However, with only 139,000 homes built in the year to 2016, reality continues to fall short of ambition, and even that ambition looks conservative. The Economic Affairs Committee suggests we’ll need closer to 300,000 a year if we are to tackle the UK’s housing crisis.
With construction targets left wanting, Osborne introduced a number of policies to encourage and support homeownership, tipping the scales away from the private rental sector. Landlords bore the brunt of a 3% increase on stamp duty for second homes announced in last year’s Autumn Statement, and will soon have to face a reduction to mortgage tax relief announced six months earlier at the 2015 Budget. Meanwhile, initiatives such as the Help to Buy scheme have improved affordability for aspiring homeowners, helping over 150,000 people buy a home.
But for all this tinkering, there’s little doubt that supply shortages lie at the heart of this crisis. We need more homes, and building them needs to be the main priority for Philip Hammond as he delivers his Autumn Statement this week. This needs to be a wholesale approach, not only starter homes for first-time buyers struggling to reach the first rung of the housing ladder, but also social housing and build to rent. Planning departments up and down the land are severely under resourced so as well as relaxing planning regulations, they also need to benefit from investment.
Rent remains the most significant drain on an aspiring homeowner’s ability to save for a deposit, so limiting the size of the private rental sector, and inflating rents as a result, is simply not conducive to greater homeownership. The government could help long-term tenants if it were to work with regulators to create a new framework for interest-only mortgages. Regulation introduced in 2014 saw lenders substantially withdraw from this market, however with tenants now facing a lifetime of renting, surely it is time to reflect on whether there could be an argument that this creates more consumer detriment than it avoids?
For those living in the more expensive parts of the UK, it may be the only feasible finance option for first-time buyers who may see very little difference between the cost of renting and that of servicing a mortgage. Controlled expansion of interest only lending will allow potential homeowners the possibility of having their own roof over their heads, be cheaper than renting, and allow them to create an asset.
Housing policy also needs to address demographic change in the UK. People are buying their first house later in life, retiring later and living longer, yet many in later life can still face obstacles when seeking a mortgage. Older generations hold a disproportionate amount of wealth and, in general, are more financially stable than the average 30-something first time buyer, so, if supported by appropriate policy, could help to unlock property chains and create greater liquidity in the housing market.

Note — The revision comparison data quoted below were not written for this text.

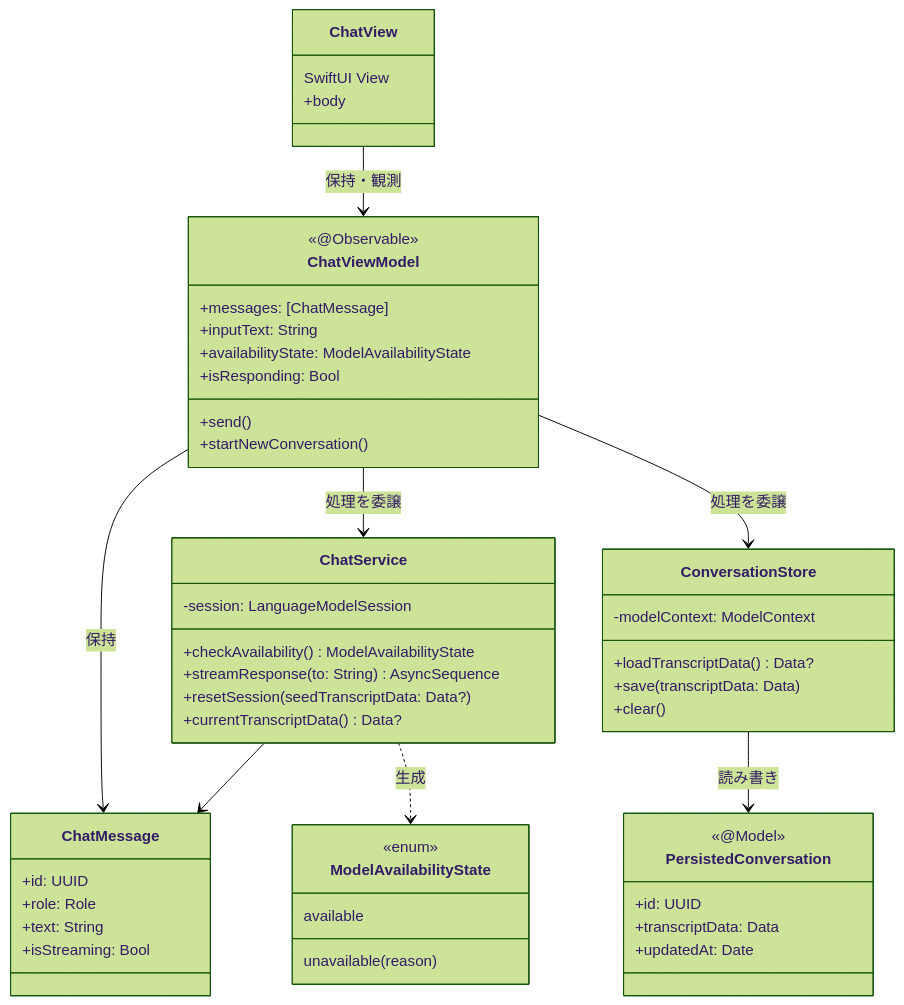
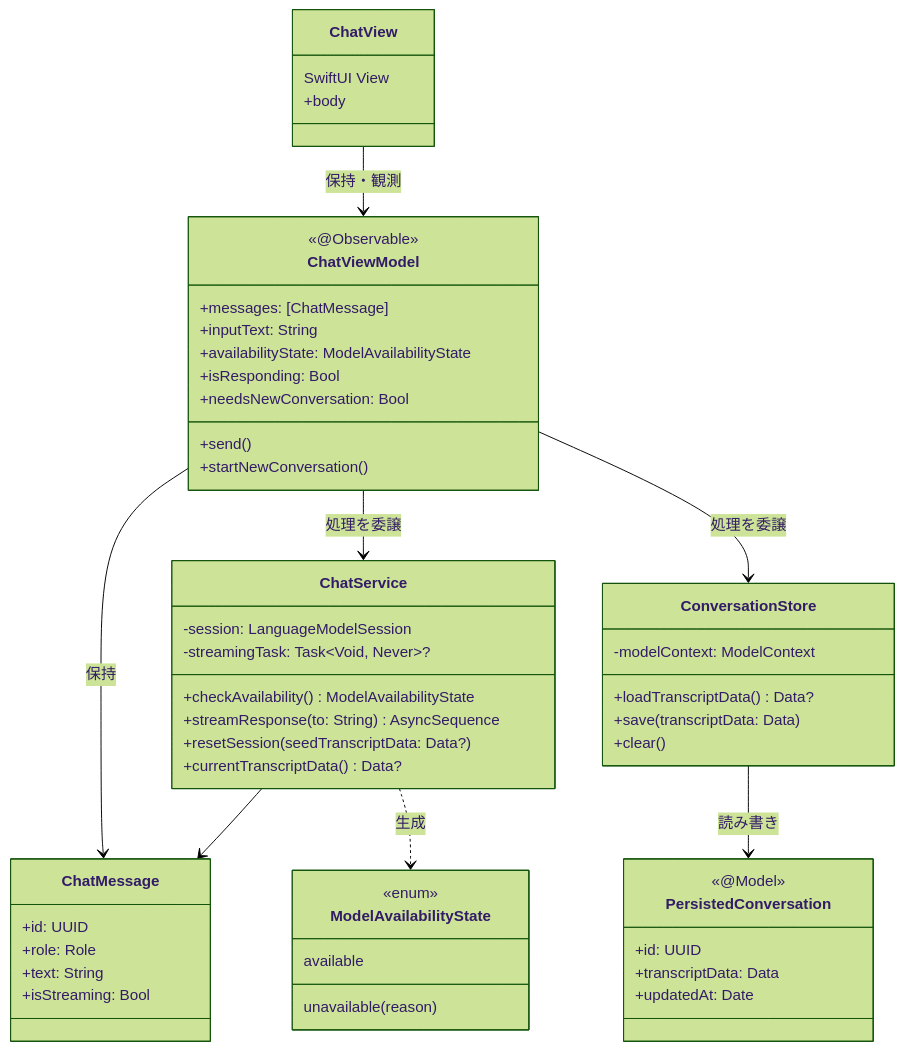
The first of 5 diagrams in docs/design.md (neko3cs/apple-fm-chat-app), drawn with Mermaid (forest theme) before and after one commit. The commit also changed other lines of this file and 3 other files, not shown here.

````diff
--- a/docs/design.md
+++ b/docs/design.md
@@ -5,54 +5,56 @@
 ```mermaid
 classDiagram
     class ChatView {
         SwiftUI View
         +body
     }
     class ChatViewModel {
         <<@Observable>>
         +messages: [ChatMessage]
         +inputText: String
         +availabilityState: ModelAvailabilityState
         +isResponding: Bool
+        +needsNewConversation: Bool
         +send()
         +startNewConversation()
     }
     class ChatService {
         -session: LanguageModelSession
+        -streamingTask: Task~Void, Never~?
         +checkAvailability() ModelAvailabilityState
         +streamResponse(to: String) AsyncSequence
         +resetSession(seedTranscriptData: Data?)
         +currentTranscriptData() Data?
     }
     class ConversationStore {
         -modelContext: ModelContext
         +loadTranscriptData() Data?
         +save(transcriptData: Data)
         +clear()
     }
     class PersistedConversation {
         <<@Model>>
         +id: UUID
         +transcriptData: Data
         +updatedAt: Date
     }
     class ChatMessage {
         +id: UUID
         +role: Role
         +text: String
         +isStreaming: Bool
     }
     class ModelAvailabilityState {
         <<enum>>
         available
         unavailable(reason)
     }
 
     ChatView --> ChatViewModel : 保持・観測
     ChatViewModel --> ChatService : 処理を委譲
     ChatViewModel --> ConversationStore : 処理を委譲
     ChatViewModel --> ChatMessage : 保持
     ChatService --> ChatMessage
     ChatService ..> ModelAvailabilityState : 生成
     ConversationStore --> PersistedConversation : 読み書き
 ```
````
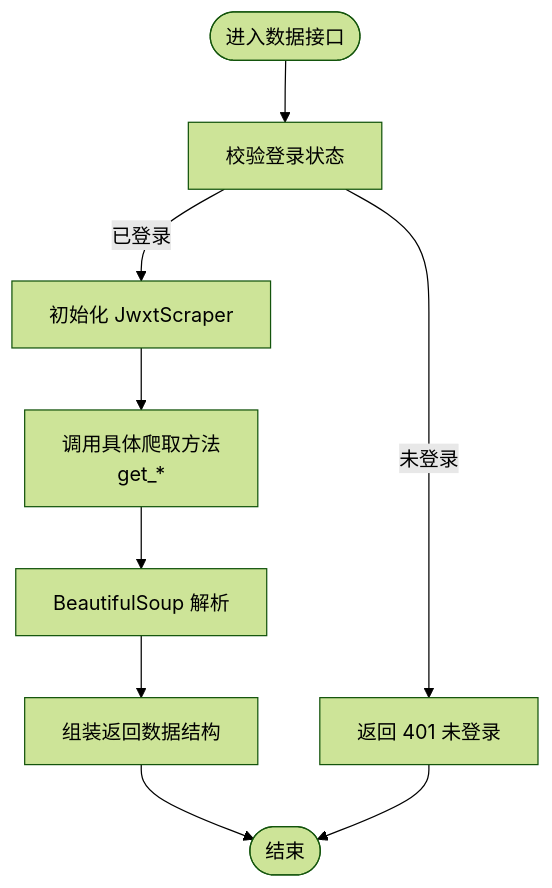
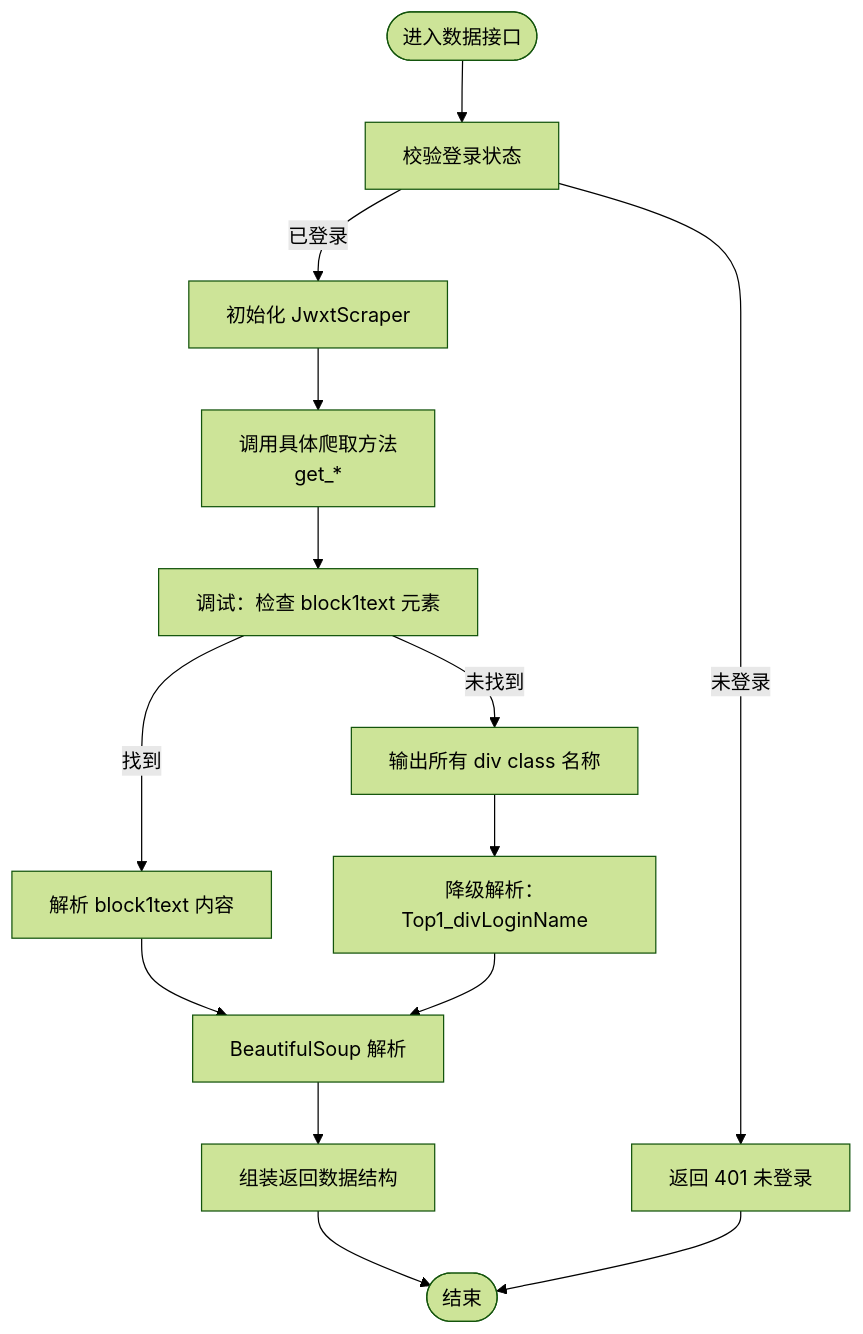
The fifth of 6 diagrams in .qoder/repowiki/zh/content/故障排除.md (ghbbn053-ship-itsoulddog/soulddog), drawn with Mermaid (forest theme) before and after one commit. The commit also changed other lines of this file and 3 other files, not shown here.

````diff
--- a/.qoder/repowiki/zh/content/故障排除.md
+++ b/.qoder/repowiki/zh/content/故障排除.md
@@ -204,11 +209,16 @@
 ```mermaid
 flowchart TD
 Start(["进入数据接口"]) --> CheckSession["校验登录状态"]
 CheckSession --> |未登录| Err401["返回 401 未登录"]
 CheckSession --> |已登录| InitScraper["初始化 JwxtScraper"]
 InitScraper --> CallAPI["调用具体爬取方法<br/>get_*"]
-CallAPI --> Parse["BeautifulSoup 解析"]
+CallAPI --> DebugBlock1text["调试：检查 block1text 元素"]
+DebugBlock1text --> |找到| ParseBlock1text["解析 block1text 内容"]
+DebugBlock1text --> |未找到| OutputDivClasses["输出所有 div class 名称"]
+OutputDivClasses --> ParseFallback["降级解析：Top1_divLoginName"]
+ParseBlock1text --> Parse["BeautifulSoup 解析"]
+ParseFallback --> Parse
 Parse --> BuildResp["组装返回数据结构"]
 BuildResp --> End(["结束"])
 Err401 --> End
 ```
````
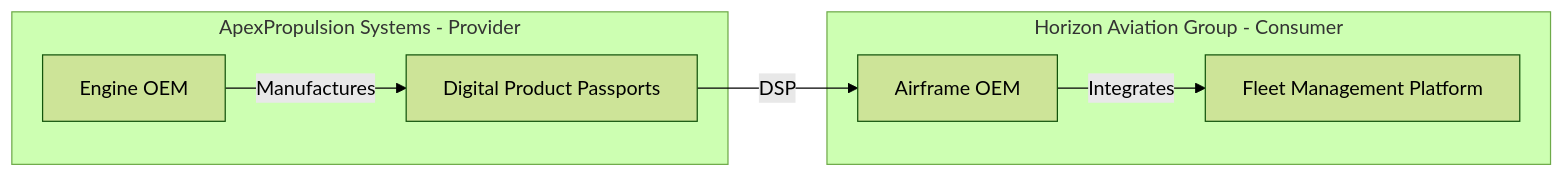
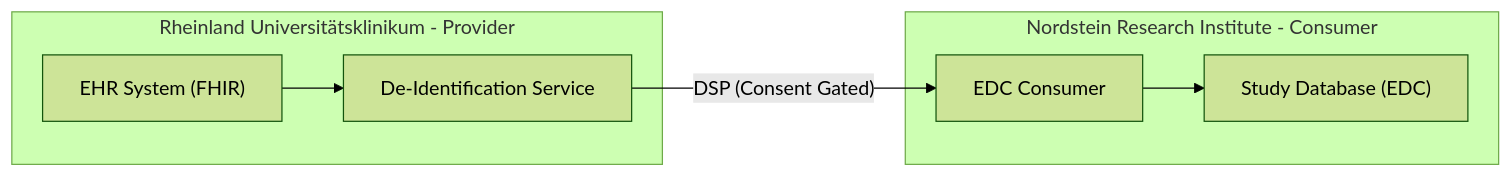
Before and after one commit to ma3u/MinimumViableDataspace: the diagram in README.md, drawn with Mermaid (forest theme). The commit also changed other lines of this file and 11 other files, not shown here.

````diff
--- a/README.md
+++ b/README.md
@@ -70,16 +46,16 @@
 ```mermaid
 flowchart LR
-    subgraph Provider["ApexPropulsion Systems - Provider"]
-        RR["Engine OEM"]
-        DPP["Digital Product Passports"]
+    subgraph Provider["Rheinland Universitätsklinikum - Provider"]
+        EHR["EHR System (FHIR)"]
+        DeID["De-Identification Service"]
     end
     
-    subgraph Consumer["Horizon Aviation Group - Consumer"]
-        AB["Airframe OEM"]
-        SKY["Fleet Management Platform"]
+    subgraph Consumer["Nordstein Research Institute - Consumer"]
+        EDC_C["EDC Consumer"]
+        StudyDB["Study Database (EDC)"]
     end
     
-    RR --> |"Manufactures"| DPP
-    DPP --> |"DSP"| AB
-    AB --> |"Integrates"| SKY
+    EHR --> DeID
+    DeID --> |"DSP (Consent Gated)"| EDC_C
+    EDC_C --> StudyDB
 ```
````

All that said, the housing crisis is fundamentally a disease caused by insufficient supply of new properties. In the short term, the industry could, subject to regulation, address the symptoms of the problem through measures aimed at easing access to finance for would-be borrowers, but first and foremost we need to see a shift in mind-set from those in charge, and a step-change in house building across all sectors, if we are to find a long-term cure.